### TASK DESCRIPTION
Across the listing below, work out how many lines include the word "glutine". Give the number alone.
┄┄┄┄┄┄┄┄┄┄
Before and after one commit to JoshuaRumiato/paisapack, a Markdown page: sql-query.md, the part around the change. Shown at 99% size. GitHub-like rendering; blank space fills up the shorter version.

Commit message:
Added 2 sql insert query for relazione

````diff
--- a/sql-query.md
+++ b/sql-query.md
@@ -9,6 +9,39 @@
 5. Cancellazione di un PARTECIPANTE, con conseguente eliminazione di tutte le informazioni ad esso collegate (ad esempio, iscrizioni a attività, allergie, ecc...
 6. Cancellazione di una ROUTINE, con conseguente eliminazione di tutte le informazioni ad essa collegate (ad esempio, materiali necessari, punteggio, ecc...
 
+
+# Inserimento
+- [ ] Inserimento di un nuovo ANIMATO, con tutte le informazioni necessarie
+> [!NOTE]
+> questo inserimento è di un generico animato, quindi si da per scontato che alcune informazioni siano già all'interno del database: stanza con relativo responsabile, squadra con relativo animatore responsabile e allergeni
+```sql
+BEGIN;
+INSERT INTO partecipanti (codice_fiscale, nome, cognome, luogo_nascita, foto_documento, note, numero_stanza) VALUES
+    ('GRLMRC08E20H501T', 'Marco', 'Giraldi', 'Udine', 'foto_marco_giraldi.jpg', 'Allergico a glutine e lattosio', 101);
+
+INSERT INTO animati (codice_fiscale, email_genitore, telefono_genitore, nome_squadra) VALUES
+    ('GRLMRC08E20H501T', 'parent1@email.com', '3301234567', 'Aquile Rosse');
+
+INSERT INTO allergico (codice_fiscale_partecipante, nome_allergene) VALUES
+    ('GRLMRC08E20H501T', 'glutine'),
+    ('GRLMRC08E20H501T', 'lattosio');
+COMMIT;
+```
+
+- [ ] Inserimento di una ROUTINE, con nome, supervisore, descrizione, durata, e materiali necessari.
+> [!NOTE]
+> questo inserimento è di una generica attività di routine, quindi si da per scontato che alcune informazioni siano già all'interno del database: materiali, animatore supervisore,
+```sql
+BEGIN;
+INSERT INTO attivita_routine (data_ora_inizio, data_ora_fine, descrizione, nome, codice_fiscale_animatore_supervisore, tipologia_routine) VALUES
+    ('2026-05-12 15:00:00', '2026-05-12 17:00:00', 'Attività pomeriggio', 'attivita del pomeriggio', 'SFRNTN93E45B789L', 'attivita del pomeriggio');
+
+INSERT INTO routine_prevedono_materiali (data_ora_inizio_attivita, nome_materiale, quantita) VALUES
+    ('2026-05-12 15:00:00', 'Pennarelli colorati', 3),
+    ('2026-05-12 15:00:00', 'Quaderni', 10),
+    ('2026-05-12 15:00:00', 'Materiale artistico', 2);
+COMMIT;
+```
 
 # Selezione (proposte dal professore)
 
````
┄┄┄┄┄┄┄┄┄┄
### SOLUTION FOR THIS PROBLEM
2